Wednesday October 21, 2009

A Celebration of Success

When the School of Law holds its 35th anniversary gala Nov. 7, it will be able to celebrate a year of successes that include record job placement numbers, successful bar passage results and national acclaim.

The University of Dayton School of Law will have much to celebrate when it holds its 35th anniversary gala at 6 p.m. Saturday, Nov. 7, in the Keller Hall atrium.

In the past year, the school has received much acclaim in national media for its programs and faculty, while its graduates achieved record job placement rates and tied for the best bar passage rate in Ohio.

"We have so much to be proud of at the School of Law," Dean Lisa Kloppenberg said. "We owe a debt of gratitude to the students, faculty, staff, University administration, donors and friends of the School of Law. Each is a stakeholder in our success."

Current students told The Princeton Review that they love the "emphasis on applicable skills" throughout the curriculum. One student said, "UDSL encourages students to learn practical lawyering skills by requiring students take either a clinic or a capstone."

"The externship program is world-class," a second-year student said. "It gives students real-world experience that is invaluable."
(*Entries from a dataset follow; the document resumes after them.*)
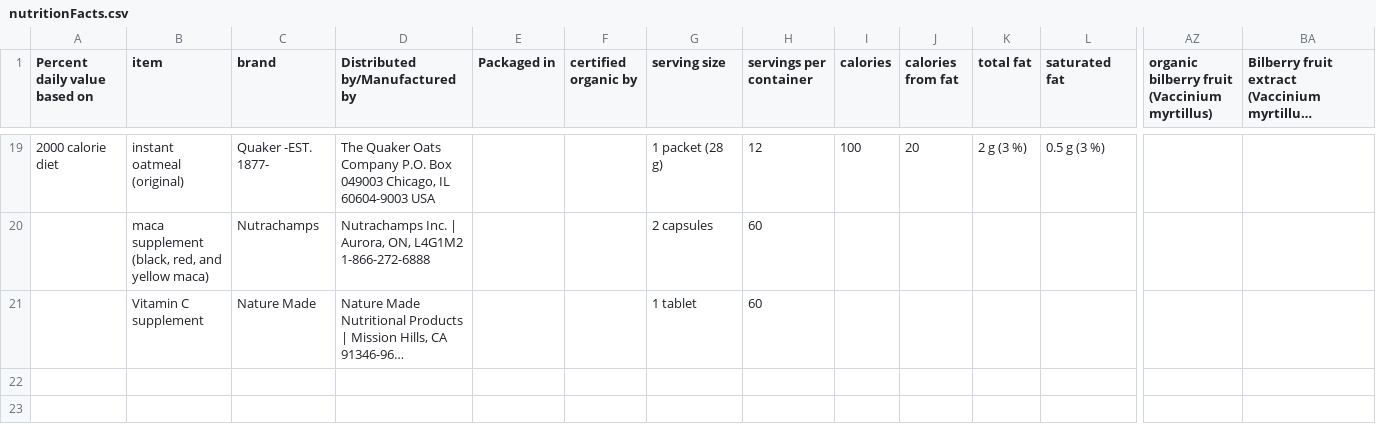
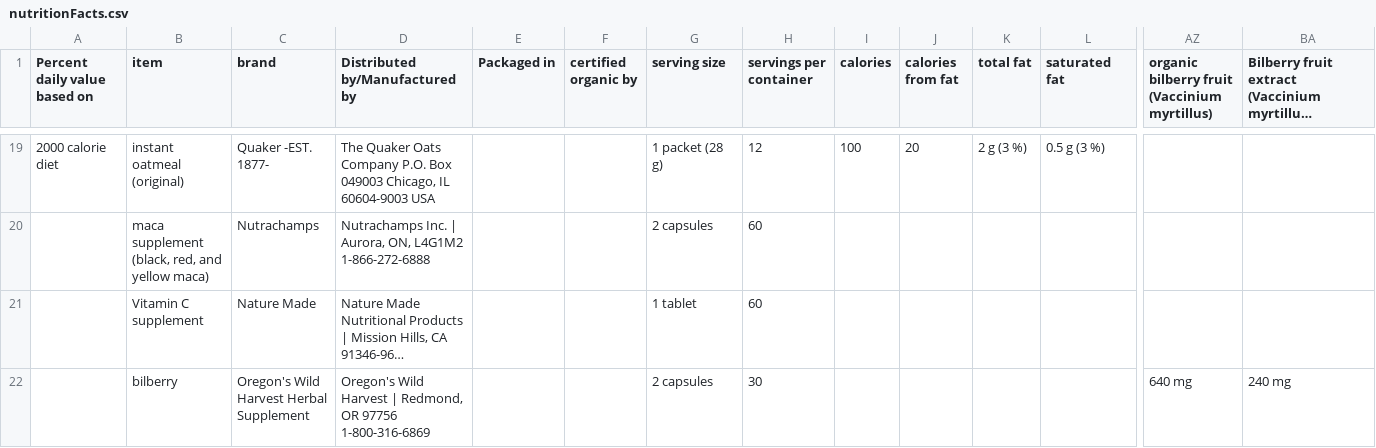
Before and after one commit to Shail-Shouryya/data, a CSV file: nutritionFacts.csv, drawn as a sheet; only a part is shown, gaps mark what is left out; long unchanged cells end in …; rows hold the shown columns only; the diff names each change by its address in the sheet, - before the commit and + after, or states it on an @@ line.

Commit message:
bilberry supplement (Oregon's Wild Harvest)

```diff
--- a/nutritionFacts.csv
+++ b/nutritionFacts.csv
+row 22:  | bilberry | Oregon's Wild Harvest Herbal Supplement | Oregon's Wild Harvest | Redmond, OR 97756 1-800-316-6869 |  |  | 2 capsules | 30 |  |  |  |  | 640 mg | 240 mg
```
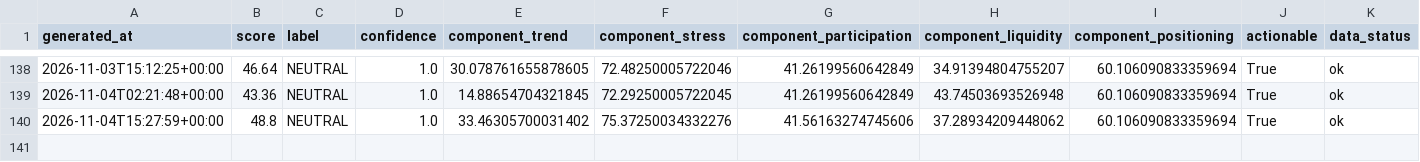
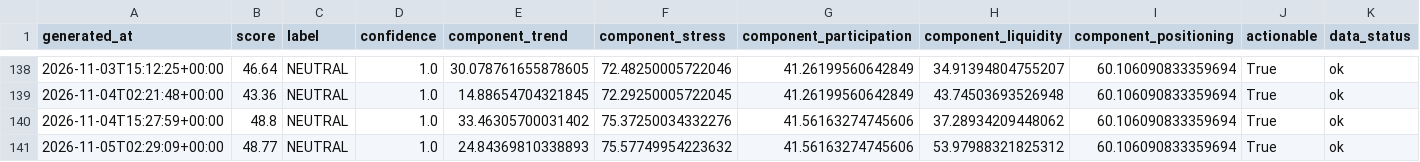
Before and after one commit to singingdog47/nvestment-quant, a CSV file: data/regime/market_regime_history.csv, drawn as a sheet; only a part is shown, gaps mark what is left out; rows hold the shown columns only; the diff names each change by its address in the sheet, - before the commit and + after, or states it on an @@ line.

```diff
--- a/data/regime/market_regime_history.csv
+++ b/data/regime/market_regime_history.csv
+row 141: 2026-11-05T02:29:09+00:00 | 48.77 | NEUTRAL | 1.0 | 24.84369810338893 | 75.57749954223632 | 41.56163274745606 | 53.97988321825312 | 60.106090833359694 | True | ok
```
Also changed, not shown: data/intelligence/company_events_latest.csv, data/intelligence/company_events_new.csv, 30 other files.
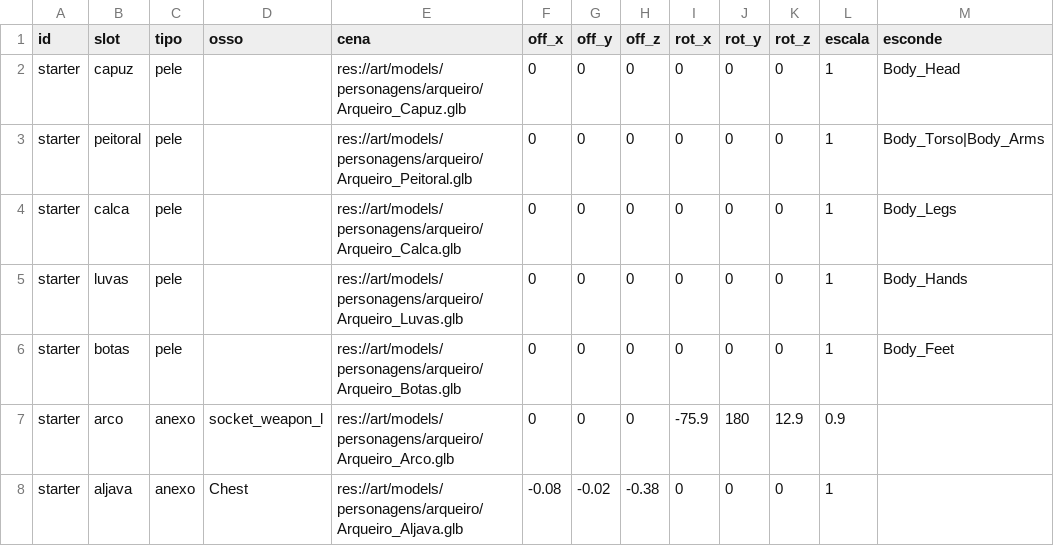
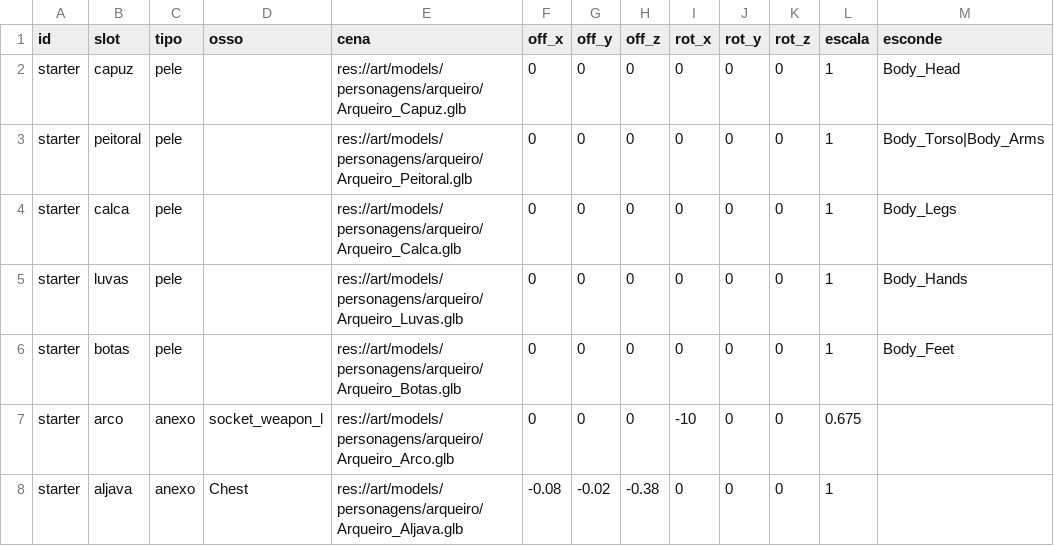
Before and after one commit to Willvinicius2/echoes-of-the-shatter, a CSV file: godot/data/arqueiro/equipamento.csv, drawn as a sheet.

Commit message:
fix(arqueiro): arco na mão com escala 25% menor e inclinação de 10 graus
Reduz a escala do arco de 0.9 para 0.675 e inclina o arco 10 graus no
socket_weapon_l, usando a ordem de Euler YXZ do Godot. A ponta deixa de
ficar no pé e o punho passa a ficar na palma. Regenera os .glb do arco.

```diff
--- a/godot/data/arqueiro/equipamento.csv
+++ b/godot/data/arqueiro/equipamento.csv
@@ -6,3 +6,3 @@ starter,luvas,pele,,res://art/models/personagens/arqueiro/Arqueiro_Luvas.glb,0,0
 starter,botas,pele,,res://art/models/personagens/arqueiro/Arqueiro_Botas.glb,0,0,0,0,0,0,1,Body_Feet
-starter,arco,anexo,socket_weapon_l,res://art/models/personagens/arqueiro/Arqueiro_Arco.glb,0,0,0,-75.9,180,12.9,0.9,
+starter,arco,anexo,socket_weapon_l,res://art/models/personagens/arqueiro/Arqueiro_Arco.glb,0,0,0,-10,0,0,0.675,
 starter,aljava,anexo,Chest,res://art/models/personagens/arqueiro/Arqueiro_Aljava.glb,-0.08,-0.02,-0.38,0,0,0,1,
```
Also changed, not shown: 5 other files.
National Jurist and the National Law Journal have turned to Kloppenberg in the last year for her insights into curricular innovations such as accelerated degree programs and practical learning, two areas for which the School of Law is known.

"The movement to incorporate practical skills into legal education isn't new, but legal educators and researchers report that the floundering economy is increasing incentives for law schools to revamp their curricula to prepare students for the realities of the legal profession," National Law Journal wrote.

Kloppenberg told National Law Journal that curriculum reform has been a positive thing for the school and its students.

"The students are really beginning to see it pay off in their practical and marketable skills," Kloppenberg said. "It's not enough to learn the substance of the law. In the real world you have three or four areas of law intersecting and you're dealing with people and complications."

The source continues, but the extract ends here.